All right, just for argument's sake: Let's say California voters had learned about this Love Child business prior to the special election (keeping in mind that he was supposed to have fathered the kid nearly a decade ago). Mother Jones blogger Kevin Drum considers the possibilities:
it's almost a dead certainty that the recall would have failed and Gray Davis would have remained governor. The car tax would have stayed in place, no bonds would have been issued to make up for it, and California's deficit problems would have been less than half as bad as they turned out to be under Schwarzenegger. That's what comes of running a politically motivated snap election with weird rules in six weeks: you don't really know what you're getting.
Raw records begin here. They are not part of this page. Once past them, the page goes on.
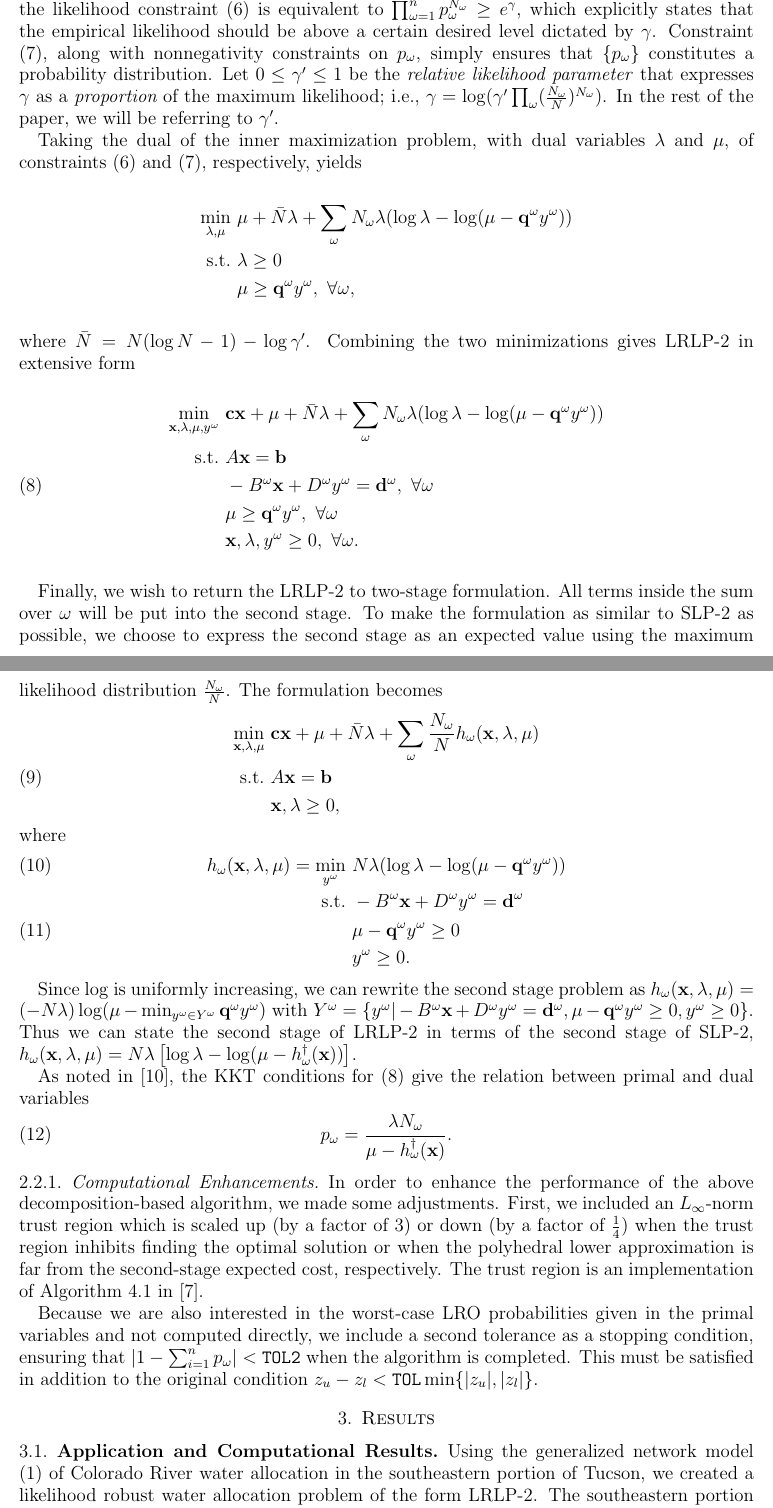
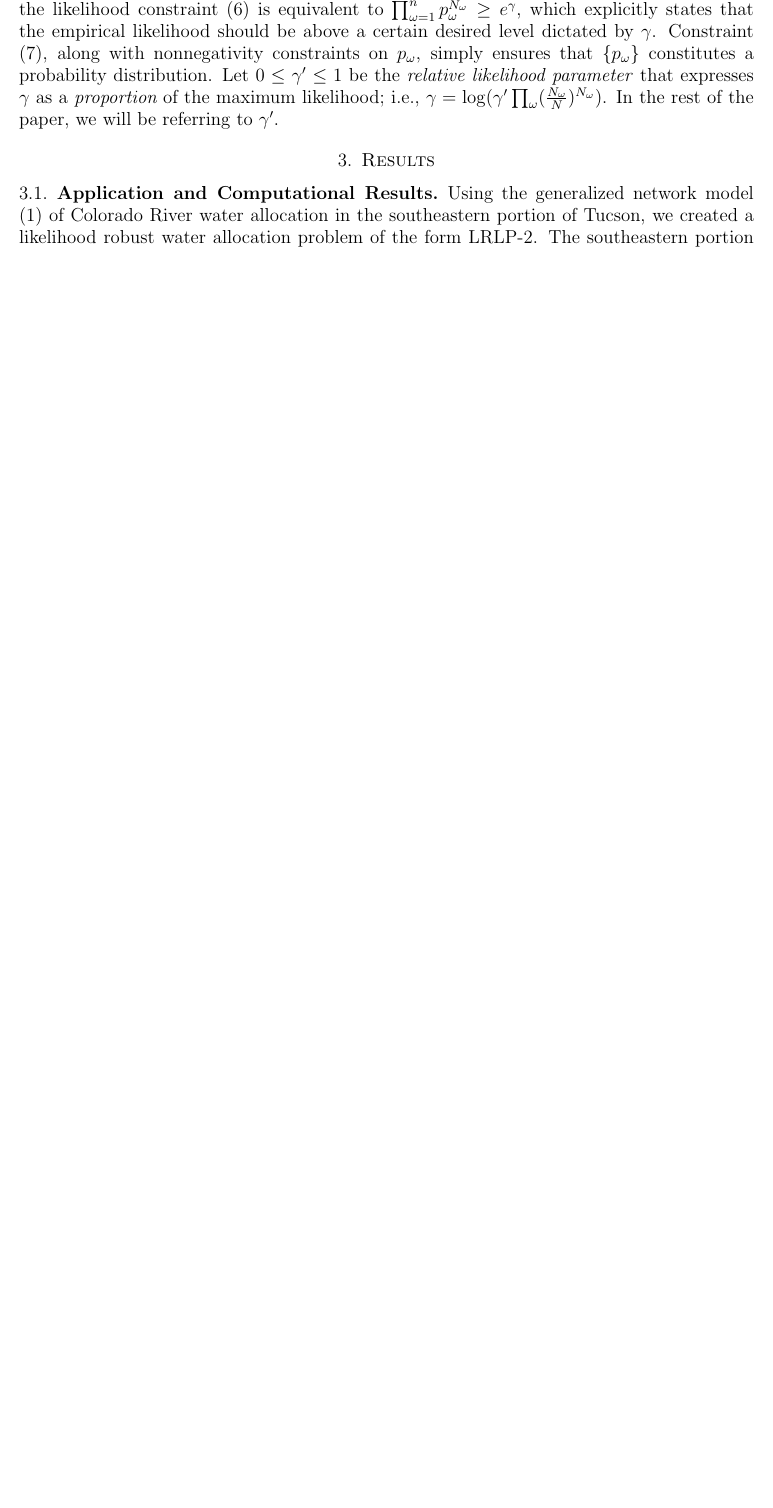
Before and after one commit to 472704609/lrlp_paper, a LaTeX paper (love_lro.tex): two parts of pages 5 and 6 of 11 before the commit and part of page 5 of 10 after it, the two joined at a grey line, cut so that both start at the same text, the shorter picture padded with empty space. Compiled offline with pdfLaTeX.

Commit message:
Removing details on dualization and computational enhancements

```diff
--- a/love_lro.tex
+++ b/love_lro.tex
@@ -235,48 +235,47 @@ Constraint \eqref{eq:lrlp_primal_probability}, along with nonnegativity constrai
 Let $0 \leq \gamma' \leq 1$ be the \emph{relative likelihood parameter} that expresses $\gamma$ as a {\it proportion} of the maximum likelihood; i.e., $\gamma = \log( \gamma' \prod_\omega (\tfrac{N_\omega}{N})^{N_\omega})$.
 In the rest of the paper, we will be referring to $\gamma'$.
 
-
-Taking the dual of the inner maximization problem, with dual variables $\lambda$ and $\mu$, of constraints (\ref{eq:lrlp_primal_liklihood}) and (\ref{eq:lrlp_primal_probability}), respectively, yields
-\begin{align*}
-	\min_{\lambda,\mu} \ & \mu + \bar{N}\lambda + \sum_\omega N_\omega\lambda(\log\lambda - \log(\mu-\q^\omega y^\omega)) \\
-	\st \ & \lambda \geq 0 \\
-	& \mu \geq \q^\omega y^\omega, \ \forall \omega,
-\end{align*}
-where $\bar{N} = N(\log N - 1) - \log\gamma'$.
-Combining the two minimizations gives LRLP-2 in extensive form
-\begin{align}
-	\min_{\x,\lambda,\mu,y^\omega} \ & \c\x + \mu + \bar{N}\lambda + \sum_\omega N_\omega\lambda(\log\lambda - \log(\mu-\q^\omega y^\omega)) \nonumber \\
-	\st \ & A\x = \b \nonumber \\
-	& -B^\omega \x + D^\omega y^\omega = \d^\omega,\ \forall \omega \label{eq:lrlp_det_equiv} \\
-	& \mu \geq \q^\omega y^\omega, \ \forall \omega \nonumber \\
-	& \x,\lambda,y^\omega \geq 0, \ \forall \omega. \nonumber
-\end{align}
-
-Finally, we wish to return the LRLP-2 to two-stage formulation.
-All terms inside the sum over $\omega$ will be put into the second stage.
-To make the formulation as similar to SLP-2 as possible, we choose to express the second stage as an expected value using the maximum likelihood distribution $\frac{N_\omega}{N}$.
-The formulation becomes
-\begin{align}
-	\min_{\x,\lambda,\mu} \ & \c\x + \mu + \bar{N}\lambda + \sum_\omega \frac{N_\omega}{N} h_\omega(\x,\lambda,\mu) \nonumber \\
-	\st \ & A\x = \b \label{eq:lrlp_two_stage} \\
-	& \x,\lambda \geq 0, \nonumber
-\end{align}
-where
-\begin{align}
-	h_\omega(\x,\lambda,\mu) = \min_{y^\omega} \ & N\lambda (\log\lambda - \log(\mu - \q^\omega y^\omega)) \label{eq:lrlp_second_stage} \\
-	\st \ & -B^\omega \x + D^\omega y^\omega = \d^\omega \nonumber \\
-	& \mu - \q^\omega y^\omega \geq 0 \label{eq:lrlp_feas_constraint} \\
-	& y^\omega \geq 0. \nonumber
-\end{align}
-
-
-Since $\log$ is uniformly increasing, we can rewrite the second stage problem as $h_\omega(\x,\lambda,\mu) = (-N\lambda) \log(\mu - \min_{y^\omega \in Y^\omega} \q^\omega y^\omega )$ with $Y^\omega = \{y^\omega | -B^\omega \x + D^\omega y^\omega = \d^\omega, \mu - \q^\omega y^\omega \geq 0, y^\omega \geq 0\}$.
-Thus we can state the second stage of LRLP-2 in terms of the second stage of SLP-2, $h_\omega(\x,\lambda,\mu) = N\lambda\left[\log\lambda - \log(\mu - h^\dagger_\omega(\x))\right]$.
-
-As noted in \cite{wang2010likelihood}, the KKT conditions for (\ref{eq:lrlp_det_equiv}) give the relation between primal and dual variables
-\begin{equation}
-	p_\omega = \frac{\lambda N_\omega}{\mu - h^\dagger_\omega(\x)}. \label{eq:kkt}
-\end{equation}
+% Taking the dual of the inner maximization problem, with dual variables $\lambda$ and $\mu$, of constraints (\ref{eq:lrlp_primal_liklihood}) and (\ref{eq:lrlp_primal_probability}), respectively, yields
+% \begin{align*}
+% 	\min_{\lambda,\mu} \ & \mu + \bar{N}\lambda + \sum_\omega N_\omega\lambda(\log\lambda - \log(\mu-\q^\omega y^\omega)) \\
+% 	\st \ & \lambda \geq 0 \\
+% 	& \mu \geq \q^\omega y^\omega, \ \forall \omega,
+% \end{align*}
+% where $\bar{N} = N(\log N - 1) - \log\gamma'$.
+% Combining the two minimizations gives LRLP-2 in extensive form
+% \begin{align}
+% 	\min_{\x,\lambda,\mu,y^\omega} \ & \c\x + \mu + \bar{N}\lambda + \sum_\omega N_\omega\lambda(\log\lambda - \log(\mu-\q^\omega y^\omega)) \nonumber \\
+% 	\st \ & A\x = \b \nonumber \\
+% 	& -B^\omega \x + D^\omega y^\omega = \d^\omega,\ \forall \omega \label{eq:lrlp_det_equiv} \\
+% 	& \mu \geq \q^\omega y^\omega, \ \forall \omega \nonumber \\
+% 	& \x,\lambda,y^\omega \geq 0, \ \forall \omega. \nonumber
+% \end{align}
+%
+% Finally, we wish to return the LRLP-2 to two-stage formulation.
+% All terms inside the sum over $\omega$ will be put into the second stage.
+% To make the formulation as similar to SLP-2 as possible, we choose to express the second stage as an expected value using the maximum likelihood distribution $\frac{N_\omega}{N}$.
+% The formulation becomes
+% \begin{align}
+% 	\min_{\x,\lambda,\mu} \ & \c\x + \mu + \bar{N}\lambda + \sum_\omega \frac{N_\omega}{N} h_\omega(\x,\lambda,\mu) \nonumber \\
+% 	\st \ & A\x = \b \label{eq:lrlp_two_stage} \\
+% 	& \x,\lambda \geq 0, \nonumber
+% \end{align}
+% where
+% \begin{align}
+% 	h_\omega(\x,\lambda,\mu) = \min_{y^\omega} \ & N\lambda (\log\lambda - \log(\mu - \q^\omega y^\omega)) \label{eq:lrlp_second_stage} \\
+% 	\st \ & -B^\omega \x + D^\omega y^\omega = \d^\omega \nonumber \\
+% 	& \mu - \q^\omega y^\omega \geq 0 \label{eq:lrlp_feas_constraint} \\
+% 	& y^\omega \geq 0. \nonumber
+% \end{align}
+%
+%
+% Since $\log$ is uniformly increasing, we can rewrite the second stage problem as $h_\omega(\x,\lambda,\mu) = (-N\lambda) \log(\mu - \min_{y^\omega \in Y^\omega} \q^\omega y^\omega )$ with $Y^\omega = \{y^\omega | -B^\omega \x + D^\omega y^\omega = \d^\omega, \mu - \q^\omega y^\omega \geq 0, y^\omega \geq 0\}$.
+% Thus we can state the second stage of LRLP-2 in terms of the second stage of SLP-2, $h_\omega(\x,\lambda,\mu) = N\lambda\left[\log\lambda - \log(\mu - h^\dagger_\omega(\x))\right]$.
+%
+% As noted in \cite{wang2010likelihood}, the KKT conditions for (\ref{eq:lrlp_det_equiv}) give the relation between primal and dual variables
+% \begin{equation}
+% 	p_\omega = \frac{\lambda N_\omega}{\mu - h^\dagger_\omega(\x)}. \label{eq:kkt}
+% \end{equation}
 
 %%%%%%%%%%%%%%%%%%%%%%%%%%%%%%%%%%%%%%%%%%%%%%%%%%%%%%%%%%%%%%%%%%%%%%%%%%%%%%%%
 % \subsection{Decomposition-Based Solution Method} \label{sec:soln_algorithm}
@@ -371,15 +370,15 @@ As noted in \cite{wang2010likelihood}, the KKT conditions for (\ref{eq:lrlp_det_
 % 		\EndIf
 % 	\EndWhile
 % \end{algorithmic}
-
-\subsubsection{Computational Enhancements}
-
-In order to enhance the performance of the above decomposition-based algorithm, we made some adjustments.
-First, we included an $L_\infty$-norm trust region which is scaled up (by a factor of $3$) or down (by a factor of $\tfrac{1}{4}$) when the trust region inhibits finding the optimal solution or when the polyhedral lower approximation is far from the second-stage expected cost, respectively.
-The trust region is an implementation of Algorithm 4.1 in \cite{nocedal1999numerical}.
-
-Because we are also interested in the worst-case LRO probabilities given in the primal variables and not computed directly, we include a second tolerance as a stopping condition, ensuring that $\left| 1 - \sum_{i=1}^n p_\omega \right| < \texttt{TOL2}$ when the algorithm is completed.
-This must be satisfied in addition to the original condition $z_u - z_l < \texttt{TOL}\min\{|z_u|,|z_l|\}$.
+%
+% \subsubsection{Computational Enhancements}
+%
+% In order to enhance the performance of the above decomposition-based algorithm, we made some adjustments.
+% First, we included an $L_\infty$-norm trust region which is scaled up (by a factor of $3$) or down (by a factor of $\tfrac{1}{4}$) when the trust region inhibits finding the optimal solution or when the polyhedral lower approximation is far from the second-stage expected cost, respectively.
+% The trust region is an implementation of Algorithm 4.1 in \cite{nocedal1999numerical}.
+%
+% Because we are also interested in the worst-case LRO probabilities given in the primal variables and not computed directly, we include a second tolerance as a stopping condition, ensuring that $\left| 1 - \sum_{i=1}^n p_\omega \right| < \texttt{TOL2}$ when the algorithm is completed.
+% This must be satisfied in addition to the original condition $z_u - z_l < \texttt{TOL}\min\{|z_u|,|z_l|\}$.
 
 %%%%%%%%%%%%%%%%%%%%%%%%%%%%%%%%%%%%%%%%%%%%%%%%%%%%%%%%%%%%%%%%%%%%%%%%%%%%%%%%
 \section{Results}
```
Well, maybe. But don't minimize the role of anti-tax whack jobs like Ted Costa and Sal Russo (unofficial founder of the Tea Party) who managed to convince a majority of California voters that the car tax had to go (the recall effort won by a comfortable margin). Also don't minimize the damage that the mortgage meltdown had on the overall California economy, leading to lower tax revenues and higher deficits (that would have happened no matter who was running the show). And let's be honest: state government had been on a dysfunctional course well before Schwarzenegger even considered a run for governor. Why? In a nutshell, blame term limits, the outrageous initiative process, and older-skewing Proposition 13 voters who were unwilling to pay their fair share, no matter the consequences down the line. So while Arnold is a tempting target this morning, there was a lot more to the story.